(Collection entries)

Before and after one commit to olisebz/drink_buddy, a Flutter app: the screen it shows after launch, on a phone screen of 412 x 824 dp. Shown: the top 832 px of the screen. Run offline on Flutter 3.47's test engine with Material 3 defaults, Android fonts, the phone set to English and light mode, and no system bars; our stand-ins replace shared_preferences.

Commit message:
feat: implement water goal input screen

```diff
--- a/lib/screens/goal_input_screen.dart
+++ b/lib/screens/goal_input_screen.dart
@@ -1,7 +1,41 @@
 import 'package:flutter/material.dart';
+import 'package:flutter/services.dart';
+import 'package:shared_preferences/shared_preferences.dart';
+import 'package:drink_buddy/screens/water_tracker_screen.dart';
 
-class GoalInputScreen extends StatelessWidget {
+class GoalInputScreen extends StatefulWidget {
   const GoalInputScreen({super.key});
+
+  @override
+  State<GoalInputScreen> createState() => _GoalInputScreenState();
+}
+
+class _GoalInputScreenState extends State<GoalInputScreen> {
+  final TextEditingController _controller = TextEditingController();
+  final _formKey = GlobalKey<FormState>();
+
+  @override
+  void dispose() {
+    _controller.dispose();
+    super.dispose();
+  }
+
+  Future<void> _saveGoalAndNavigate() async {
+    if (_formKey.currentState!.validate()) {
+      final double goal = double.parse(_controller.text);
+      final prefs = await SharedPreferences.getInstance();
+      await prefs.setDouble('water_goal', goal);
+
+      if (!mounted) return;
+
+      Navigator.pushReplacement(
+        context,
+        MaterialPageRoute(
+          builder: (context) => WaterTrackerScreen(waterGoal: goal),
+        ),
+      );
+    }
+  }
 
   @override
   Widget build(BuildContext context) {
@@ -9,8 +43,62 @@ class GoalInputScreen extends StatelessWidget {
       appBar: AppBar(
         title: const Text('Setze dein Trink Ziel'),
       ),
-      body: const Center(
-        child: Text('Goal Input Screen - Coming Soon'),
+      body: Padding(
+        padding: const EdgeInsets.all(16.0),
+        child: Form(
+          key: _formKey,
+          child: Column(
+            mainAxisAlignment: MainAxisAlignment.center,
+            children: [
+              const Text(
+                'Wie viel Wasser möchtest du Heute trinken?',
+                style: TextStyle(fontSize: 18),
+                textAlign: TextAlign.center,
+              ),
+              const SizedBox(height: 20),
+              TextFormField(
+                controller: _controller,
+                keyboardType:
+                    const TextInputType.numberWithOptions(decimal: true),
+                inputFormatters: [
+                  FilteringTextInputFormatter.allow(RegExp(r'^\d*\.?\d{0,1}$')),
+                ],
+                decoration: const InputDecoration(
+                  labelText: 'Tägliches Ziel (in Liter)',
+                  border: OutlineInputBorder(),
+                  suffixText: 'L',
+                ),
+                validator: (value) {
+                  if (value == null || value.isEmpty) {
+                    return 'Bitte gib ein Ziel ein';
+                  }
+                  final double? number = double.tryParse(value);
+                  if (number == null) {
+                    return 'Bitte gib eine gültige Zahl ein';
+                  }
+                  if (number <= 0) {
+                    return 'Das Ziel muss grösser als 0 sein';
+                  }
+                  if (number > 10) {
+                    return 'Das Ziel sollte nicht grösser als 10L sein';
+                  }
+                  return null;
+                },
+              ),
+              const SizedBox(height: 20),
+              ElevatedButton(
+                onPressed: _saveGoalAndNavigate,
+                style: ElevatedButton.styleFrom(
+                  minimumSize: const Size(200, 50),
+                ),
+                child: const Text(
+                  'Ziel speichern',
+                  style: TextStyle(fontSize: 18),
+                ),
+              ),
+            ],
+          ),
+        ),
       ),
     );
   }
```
--
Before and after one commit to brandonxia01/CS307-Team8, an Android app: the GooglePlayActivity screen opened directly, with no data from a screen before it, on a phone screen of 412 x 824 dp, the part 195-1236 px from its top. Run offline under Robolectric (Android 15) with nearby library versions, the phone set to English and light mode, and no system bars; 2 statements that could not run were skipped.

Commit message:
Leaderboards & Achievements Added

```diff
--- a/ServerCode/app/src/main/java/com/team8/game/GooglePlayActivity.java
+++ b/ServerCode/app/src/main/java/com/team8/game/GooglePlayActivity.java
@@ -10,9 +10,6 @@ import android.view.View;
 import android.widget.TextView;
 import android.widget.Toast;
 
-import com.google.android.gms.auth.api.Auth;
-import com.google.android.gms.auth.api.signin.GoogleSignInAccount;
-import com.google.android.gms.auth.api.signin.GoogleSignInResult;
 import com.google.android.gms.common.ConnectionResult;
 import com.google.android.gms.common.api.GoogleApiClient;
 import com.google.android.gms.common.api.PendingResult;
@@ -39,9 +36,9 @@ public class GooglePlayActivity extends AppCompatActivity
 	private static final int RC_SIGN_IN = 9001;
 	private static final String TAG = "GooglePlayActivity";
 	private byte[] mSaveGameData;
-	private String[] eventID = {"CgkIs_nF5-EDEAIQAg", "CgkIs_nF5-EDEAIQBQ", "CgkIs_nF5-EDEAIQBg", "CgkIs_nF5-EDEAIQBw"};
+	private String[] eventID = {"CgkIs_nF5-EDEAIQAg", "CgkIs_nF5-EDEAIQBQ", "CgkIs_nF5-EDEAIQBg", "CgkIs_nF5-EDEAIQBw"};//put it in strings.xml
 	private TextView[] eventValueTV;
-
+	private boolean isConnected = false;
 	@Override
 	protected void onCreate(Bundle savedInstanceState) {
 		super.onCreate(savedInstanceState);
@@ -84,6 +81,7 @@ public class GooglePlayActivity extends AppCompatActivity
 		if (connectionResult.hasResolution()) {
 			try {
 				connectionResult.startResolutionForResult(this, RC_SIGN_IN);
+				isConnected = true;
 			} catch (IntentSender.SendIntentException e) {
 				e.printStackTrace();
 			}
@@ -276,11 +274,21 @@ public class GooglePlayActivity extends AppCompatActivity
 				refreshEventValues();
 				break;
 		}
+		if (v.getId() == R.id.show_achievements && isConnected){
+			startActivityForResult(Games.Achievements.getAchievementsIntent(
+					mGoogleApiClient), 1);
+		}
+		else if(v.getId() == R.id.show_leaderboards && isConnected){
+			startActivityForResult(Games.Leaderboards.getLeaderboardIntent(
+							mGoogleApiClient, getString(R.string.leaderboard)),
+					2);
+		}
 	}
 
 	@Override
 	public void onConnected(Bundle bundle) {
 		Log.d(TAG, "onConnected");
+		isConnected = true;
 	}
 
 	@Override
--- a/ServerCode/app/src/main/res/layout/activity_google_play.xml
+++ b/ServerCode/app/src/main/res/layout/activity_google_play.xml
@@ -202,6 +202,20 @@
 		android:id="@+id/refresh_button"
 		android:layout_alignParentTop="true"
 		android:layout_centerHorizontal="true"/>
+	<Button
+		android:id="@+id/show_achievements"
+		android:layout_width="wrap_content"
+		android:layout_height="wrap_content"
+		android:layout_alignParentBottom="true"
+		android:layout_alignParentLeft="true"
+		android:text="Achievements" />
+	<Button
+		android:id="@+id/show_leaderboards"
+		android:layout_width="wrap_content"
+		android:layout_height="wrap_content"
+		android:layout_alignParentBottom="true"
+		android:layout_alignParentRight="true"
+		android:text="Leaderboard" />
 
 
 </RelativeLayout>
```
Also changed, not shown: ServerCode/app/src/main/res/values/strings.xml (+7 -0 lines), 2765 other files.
---
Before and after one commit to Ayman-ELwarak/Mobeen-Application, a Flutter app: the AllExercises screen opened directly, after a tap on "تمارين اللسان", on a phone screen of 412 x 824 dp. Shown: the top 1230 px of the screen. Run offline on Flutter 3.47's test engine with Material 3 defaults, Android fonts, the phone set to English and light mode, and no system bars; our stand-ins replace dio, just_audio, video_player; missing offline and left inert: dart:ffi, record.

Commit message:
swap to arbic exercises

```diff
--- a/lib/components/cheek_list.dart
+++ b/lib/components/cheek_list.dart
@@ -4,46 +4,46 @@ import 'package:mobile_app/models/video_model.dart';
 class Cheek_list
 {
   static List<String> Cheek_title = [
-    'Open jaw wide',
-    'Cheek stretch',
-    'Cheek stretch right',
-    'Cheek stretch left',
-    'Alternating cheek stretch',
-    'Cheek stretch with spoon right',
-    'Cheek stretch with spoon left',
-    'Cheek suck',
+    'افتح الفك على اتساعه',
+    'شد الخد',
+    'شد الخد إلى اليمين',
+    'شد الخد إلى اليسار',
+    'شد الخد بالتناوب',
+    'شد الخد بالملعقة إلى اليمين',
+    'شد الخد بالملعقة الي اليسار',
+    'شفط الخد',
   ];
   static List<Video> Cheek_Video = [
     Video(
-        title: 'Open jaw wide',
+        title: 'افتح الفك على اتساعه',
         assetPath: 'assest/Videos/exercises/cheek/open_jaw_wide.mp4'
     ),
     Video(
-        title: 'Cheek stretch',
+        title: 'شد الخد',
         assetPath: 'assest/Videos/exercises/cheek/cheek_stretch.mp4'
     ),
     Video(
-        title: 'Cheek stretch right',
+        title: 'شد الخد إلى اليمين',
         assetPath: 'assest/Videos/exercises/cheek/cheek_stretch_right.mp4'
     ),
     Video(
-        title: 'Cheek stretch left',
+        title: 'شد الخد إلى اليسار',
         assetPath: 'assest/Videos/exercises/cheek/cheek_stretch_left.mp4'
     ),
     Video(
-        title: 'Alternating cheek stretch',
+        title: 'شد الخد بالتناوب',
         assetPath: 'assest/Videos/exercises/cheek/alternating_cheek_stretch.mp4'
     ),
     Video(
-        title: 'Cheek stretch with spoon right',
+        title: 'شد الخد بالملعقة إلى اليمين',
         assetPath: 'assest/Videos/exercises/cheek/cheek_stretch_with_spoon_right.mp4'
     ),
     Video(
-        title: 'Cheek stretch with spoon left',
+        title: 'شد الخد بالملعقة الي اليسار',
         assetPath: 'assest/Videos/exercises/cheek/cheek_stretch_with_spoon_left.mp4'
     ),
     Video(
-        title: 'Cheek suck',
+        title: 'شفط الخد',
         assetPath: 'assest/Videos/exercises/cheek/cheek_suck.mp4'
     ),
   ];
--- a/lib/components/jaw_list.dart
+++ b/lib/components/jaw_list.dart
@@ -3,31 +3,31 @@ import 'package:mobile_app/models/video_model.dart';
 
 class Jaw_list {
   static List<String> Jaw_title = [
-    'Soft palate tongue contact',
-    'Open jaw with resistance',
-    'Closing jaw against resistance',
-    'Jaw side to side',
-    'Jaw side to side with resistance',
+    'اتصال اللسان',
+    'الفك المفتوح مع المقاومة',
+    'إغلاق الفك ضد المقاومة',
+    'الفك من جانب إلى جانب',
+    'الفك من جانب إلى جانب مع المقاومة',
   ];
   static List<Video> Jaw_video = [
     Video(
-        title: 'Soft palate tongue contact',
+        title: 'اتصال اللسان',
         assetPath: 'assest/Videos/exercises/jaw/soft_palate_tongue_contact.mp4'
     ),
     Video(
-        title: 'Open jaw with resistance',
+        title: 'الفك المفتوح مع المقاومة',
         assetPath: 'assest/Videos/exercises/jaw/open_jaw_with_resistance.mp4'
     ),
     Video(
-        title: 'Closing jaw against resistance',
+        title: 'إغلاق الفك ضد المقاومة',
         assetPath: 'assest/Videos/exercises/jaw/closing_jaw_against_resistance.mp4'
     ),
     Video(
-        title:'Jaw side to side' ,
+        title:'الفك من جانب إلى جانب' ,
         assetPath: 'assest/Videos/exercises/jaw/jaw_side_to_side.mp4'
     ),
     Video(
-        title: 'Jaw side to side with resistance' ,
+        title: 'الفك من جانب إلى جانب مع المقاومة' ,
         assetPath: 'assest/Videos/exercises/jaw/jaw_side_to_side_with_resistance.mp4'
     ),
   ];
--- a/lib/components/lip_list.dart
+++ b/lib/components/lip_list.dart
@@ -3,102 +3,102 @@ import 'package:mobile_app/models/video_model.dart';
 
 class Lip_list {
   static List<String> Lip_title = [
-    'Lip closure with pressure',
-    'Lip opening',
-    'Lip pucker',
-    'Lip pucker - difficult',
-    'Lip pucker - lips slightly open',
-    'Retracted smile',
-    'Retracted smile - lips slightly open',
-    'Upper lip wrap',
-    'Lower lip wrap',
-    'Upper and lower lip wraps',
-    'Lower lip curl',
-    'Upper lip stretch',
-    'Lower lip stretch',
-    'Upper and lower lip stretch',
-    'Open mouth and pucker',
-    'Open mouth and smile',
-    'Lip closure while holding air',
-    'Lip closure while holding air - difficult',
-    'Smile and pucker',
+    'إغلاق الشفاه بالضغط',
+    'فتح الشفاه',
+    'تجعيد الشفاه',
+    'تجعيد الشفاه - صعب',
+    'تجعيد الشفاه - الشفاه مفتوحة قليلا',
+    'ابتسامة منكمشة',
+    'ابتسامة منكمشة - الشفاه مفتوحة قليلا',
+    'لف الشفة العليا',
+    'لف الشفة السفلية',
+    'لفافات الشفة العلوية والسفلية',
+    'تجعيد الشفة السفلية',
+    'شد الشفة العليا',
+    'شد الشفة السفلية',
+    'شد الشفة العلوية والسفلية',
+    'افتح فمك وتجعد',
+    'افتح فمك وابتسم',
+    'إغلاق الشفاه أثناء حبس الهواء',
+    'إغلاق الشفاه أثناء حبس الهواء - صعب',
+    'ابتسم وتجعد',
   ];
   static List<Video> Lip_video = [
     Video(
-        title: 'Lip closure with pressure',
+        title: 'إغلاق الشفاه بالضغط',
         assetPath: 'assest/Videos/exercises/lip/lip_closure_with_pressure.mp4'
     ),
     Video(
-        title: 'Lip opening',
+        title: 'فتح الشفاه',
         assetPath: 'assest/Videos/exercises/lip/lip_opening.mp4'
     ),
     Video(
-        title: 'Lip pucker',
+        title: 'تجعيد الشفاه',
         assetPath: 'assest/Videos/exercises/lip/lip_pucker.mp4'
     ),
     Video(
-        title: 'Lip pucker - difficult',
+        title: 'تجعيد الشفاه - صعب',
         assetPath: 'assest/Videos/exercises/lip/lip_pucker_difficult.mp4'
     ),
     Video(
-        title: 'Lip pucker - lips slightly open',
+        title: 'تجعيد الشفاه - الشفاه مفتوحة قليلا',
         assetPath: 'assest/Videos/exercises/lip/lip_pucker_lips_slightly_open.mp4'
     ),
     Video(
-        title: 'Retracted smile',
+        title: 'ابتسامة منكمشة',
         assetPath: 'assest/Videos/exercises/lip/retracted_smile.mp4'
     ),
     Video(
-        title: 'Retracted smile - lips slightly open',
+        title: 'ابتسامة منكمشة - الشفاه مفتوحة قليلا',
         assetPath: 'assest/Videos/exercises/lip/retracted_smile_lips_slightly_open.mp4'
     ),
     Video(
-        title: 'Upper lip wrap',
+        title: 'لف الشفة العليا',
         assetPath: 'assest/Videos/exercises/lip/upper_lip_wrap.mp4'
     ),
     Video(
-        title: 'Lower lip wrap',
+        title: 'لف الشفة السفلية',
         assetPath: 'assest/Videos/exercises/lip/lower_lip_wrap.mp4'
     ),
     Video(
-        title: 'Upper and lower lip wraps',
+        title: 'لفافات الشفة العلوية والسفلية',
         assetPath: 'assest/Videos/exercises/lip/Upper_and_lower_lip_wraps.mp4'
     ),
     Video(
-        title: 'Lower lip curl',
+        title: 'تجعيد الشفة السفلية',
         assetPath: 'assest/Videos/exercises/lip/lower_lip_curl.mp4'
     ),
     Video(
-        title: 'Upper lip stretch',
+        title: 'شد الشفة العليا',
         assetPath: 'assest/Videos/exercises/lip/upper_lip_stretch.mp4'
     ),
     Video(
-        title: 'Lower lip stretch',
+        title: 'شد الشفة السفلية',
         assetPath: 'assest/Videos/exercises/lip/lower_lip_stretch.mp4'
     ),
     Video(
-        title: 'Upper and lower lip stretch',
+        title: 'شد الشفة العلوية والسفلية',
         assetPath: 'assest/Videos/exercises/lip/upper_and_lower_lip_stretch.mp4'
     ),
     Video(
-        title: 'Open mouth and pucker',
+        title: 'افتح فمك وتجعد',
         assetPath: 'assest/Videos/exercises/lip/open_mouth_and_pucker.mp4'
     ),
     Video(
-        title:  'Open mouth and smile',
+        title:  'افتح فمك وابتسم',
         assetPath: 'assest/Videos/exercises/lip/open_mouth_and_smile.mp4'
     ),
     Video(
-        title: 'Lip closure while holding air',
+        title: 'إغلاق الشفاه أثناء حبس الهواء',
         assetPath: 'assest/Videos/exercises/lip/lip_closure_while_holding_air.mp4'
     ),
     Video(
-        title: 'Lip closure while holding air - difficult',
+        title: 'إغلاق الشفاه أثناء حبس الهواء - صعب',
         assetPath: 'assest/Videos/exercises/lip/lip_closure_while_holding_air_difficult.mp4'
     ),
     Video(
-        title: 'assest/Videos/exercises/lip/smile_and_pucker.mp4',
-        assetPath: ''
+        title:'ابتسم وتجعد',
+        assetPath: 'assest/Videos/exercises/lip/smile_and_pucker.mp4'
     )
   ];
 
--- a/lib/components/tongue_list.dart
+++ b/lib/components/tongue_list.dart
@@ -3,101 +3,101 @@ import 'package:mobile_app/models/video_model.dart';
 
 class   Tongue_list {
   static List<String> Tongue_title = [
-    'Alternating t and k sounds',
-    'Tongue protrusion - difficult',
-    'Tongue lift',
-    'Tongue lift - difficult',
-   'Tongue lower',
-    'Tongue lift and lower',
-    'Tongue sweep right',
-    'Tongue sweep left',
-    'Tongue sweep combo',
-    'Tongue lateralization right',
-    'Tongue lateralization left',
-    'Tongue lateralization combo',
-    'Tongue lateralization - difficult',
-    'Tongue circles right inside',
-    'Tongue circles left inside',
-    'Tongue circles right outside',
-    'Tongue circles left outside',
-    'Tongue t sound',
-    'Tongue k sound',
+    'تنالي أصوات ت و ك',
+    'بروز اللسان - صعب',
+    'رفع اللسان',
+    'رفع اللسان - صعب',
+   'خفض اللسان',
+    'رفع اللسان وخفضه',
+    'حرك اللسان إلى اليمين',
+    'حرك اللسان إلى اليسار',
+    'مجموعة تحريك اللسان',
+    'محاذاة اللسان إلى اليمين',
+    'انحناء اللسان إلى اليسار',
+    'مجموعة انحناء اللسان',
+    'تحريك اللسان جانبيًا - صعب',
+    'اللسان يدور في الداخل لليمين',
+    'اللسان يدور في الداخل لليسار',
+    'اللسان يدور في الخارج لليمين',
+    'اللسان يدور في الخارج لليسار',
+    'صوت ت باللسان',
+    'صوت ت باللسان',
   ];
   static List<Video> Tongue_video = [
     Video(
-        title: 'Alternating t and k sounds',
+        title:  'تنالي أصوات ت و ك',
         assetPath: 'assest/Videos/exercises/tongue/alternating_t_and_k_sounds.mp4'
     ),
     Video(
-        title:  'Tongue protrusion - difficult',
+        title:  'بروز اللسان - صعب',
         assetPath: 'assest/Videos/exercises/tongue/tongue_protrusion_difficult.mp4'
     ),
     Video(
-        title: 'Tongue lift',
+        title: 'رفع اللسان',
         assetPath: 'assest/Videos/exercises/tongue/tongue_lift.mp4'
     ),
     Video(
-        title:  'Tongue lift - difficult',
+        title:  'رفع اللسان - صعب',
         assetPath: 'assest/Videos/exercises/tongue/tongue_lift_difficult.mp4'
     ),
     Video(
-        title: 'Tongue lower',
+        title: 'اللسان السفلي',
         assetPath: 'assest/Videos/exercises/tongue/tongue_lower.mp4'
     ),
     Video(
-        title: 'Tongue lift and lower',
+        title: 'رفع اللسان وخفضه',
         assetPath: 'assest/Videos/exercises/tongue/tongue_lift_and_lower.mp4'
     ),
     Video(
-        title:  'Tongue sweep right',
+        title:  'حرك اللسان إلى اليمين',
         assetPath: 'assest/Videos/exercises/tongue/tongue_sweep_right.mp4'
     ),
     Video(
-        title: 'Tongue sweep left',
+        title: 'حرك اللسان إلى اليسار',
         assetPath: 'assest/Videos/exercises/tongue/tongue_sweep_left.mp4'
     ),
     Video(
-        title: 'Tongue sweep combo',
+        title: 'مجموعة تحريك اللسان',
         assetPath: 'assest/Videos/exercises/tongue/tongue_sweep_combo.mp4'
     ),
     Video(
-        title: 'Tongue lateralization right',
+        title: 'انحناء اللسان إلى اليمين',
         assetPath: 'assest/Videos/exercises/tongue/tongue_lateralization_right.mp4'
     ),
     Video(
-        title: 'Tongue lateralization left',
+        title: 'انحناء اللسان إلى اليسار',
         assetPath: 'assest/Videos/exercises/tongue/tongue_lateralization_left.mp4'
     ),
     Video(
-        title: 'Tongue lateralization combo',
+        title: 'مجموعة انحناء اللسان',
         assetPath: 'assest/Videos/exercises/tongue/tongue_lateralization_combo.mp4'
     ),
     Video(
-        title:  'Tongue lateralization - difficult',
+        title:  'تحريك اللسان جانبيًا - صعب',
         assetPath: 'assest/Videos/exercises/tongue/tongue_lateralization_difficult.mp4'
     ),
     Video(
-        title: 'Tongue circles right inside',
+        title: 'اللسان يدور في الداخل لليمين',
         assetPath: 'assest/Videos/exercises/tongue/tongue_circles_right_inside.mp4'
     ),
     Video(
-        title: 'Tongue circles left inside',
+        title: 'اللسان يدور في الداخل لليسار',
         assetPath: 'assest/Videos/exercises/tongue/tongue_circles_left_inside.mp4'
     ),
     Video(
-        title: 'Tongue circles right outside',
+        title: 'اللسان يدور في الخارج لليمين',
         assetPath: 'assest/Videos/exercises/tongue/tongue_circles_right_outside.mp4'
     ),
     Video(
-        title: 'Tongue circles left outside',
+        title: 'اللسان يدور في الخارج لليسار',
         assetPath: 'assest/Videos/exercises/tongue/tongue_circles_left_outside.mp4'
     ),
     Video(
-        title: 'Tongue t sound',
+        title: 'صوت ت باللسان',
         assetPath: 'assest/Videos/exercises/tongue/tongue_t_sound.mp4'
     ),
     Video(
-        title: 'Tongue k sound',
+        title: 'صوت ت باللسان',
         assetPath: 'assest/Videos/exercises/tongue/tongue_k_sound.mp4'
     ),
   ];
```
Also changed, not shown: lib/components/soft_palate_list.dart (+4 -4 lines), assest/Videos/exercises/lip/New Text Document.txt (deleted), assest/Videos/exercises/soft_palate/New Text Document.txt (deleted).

How to complete this task – Wherever a line of the data above contains "engine", copy that line.

Answer section –
Before and after one commit to olisebz/drink_buddy, a Flutter app: the screen it shows after launch, on a phone screen of 412 x 824 dp. Shown: the top 832 px of the screen. Run offline on Flutter 3.47's test engine with Material 3 defaults, Android fonts, the phone set to English and light mode, and no system bars; our stand-ins replace shared_preferences.
Before and after one commit to Ayman-ELwarak/Mobeen-Application, a Flutter app: the AllExercises screen opened directly, after a tap on "تمارين اللسان", on a phone screen of 412 x 824 dp. Shown: the top 1230 px of the screen. Run offline on Flutter 3.47's test engine with Material 3 defaults, Android fonts, the phone set to English and light mode, and no system bars; our stand-ins replace dio, just_audio, video_player; missing offline and left inert: dart:ffi, record.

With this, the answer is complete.